GOAL OF THE EXERCISE: Images do not belong in the copy. Retype all the entries below exactly.

SUPPLIED MATERIAL:
#####

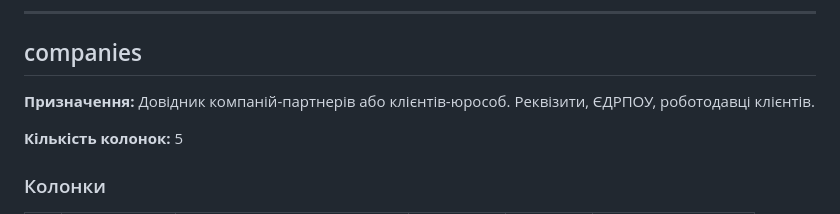
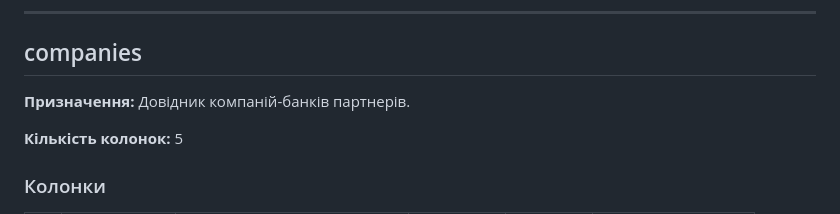
Before and after one commit to betrigger/api-ekb-docs, a Markdown page: README.md, the part around the change. GitHub-like rendering.

```diff
--- a/README.md
+++ b/README.md
@@ -318,7 +318,7 @@ API Swagger: https://betrigger.github.io/api-ekb-docs/
 
 ## companies
 
-**Призначення:** Довідник компаній-партнерів або клієнтів-юрособ. Реквізити, ЄДРПОУ, роботодавці клієнтів.
+**Призначення:** Довідник компаній-банків партнерів.
 
 **Кількість колонок:** 5
 
```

#####

RESULT OF THE EXERCISE:
Before and after one commit to betrigger/api-ekb-docs, a Markdown page: README.md, the part around the change. GitHub-like rendering.

```diff
--- a/README.md
+++ b/README.md
@@ -318,7 +318,7 @@ API Swagger: https://betrigger.github.io/api-ekb-docs/
 
 ## companies
 
-**Призначення:** Довідник компаній-партнерів або клієнтів-юрособ. Реквізити, ЄДРПОУ, роботодавці клієнтів.
+**Призначення:** Довідник компаній-банків партнерів.
 
 **Кількість колонок:** 5
 
```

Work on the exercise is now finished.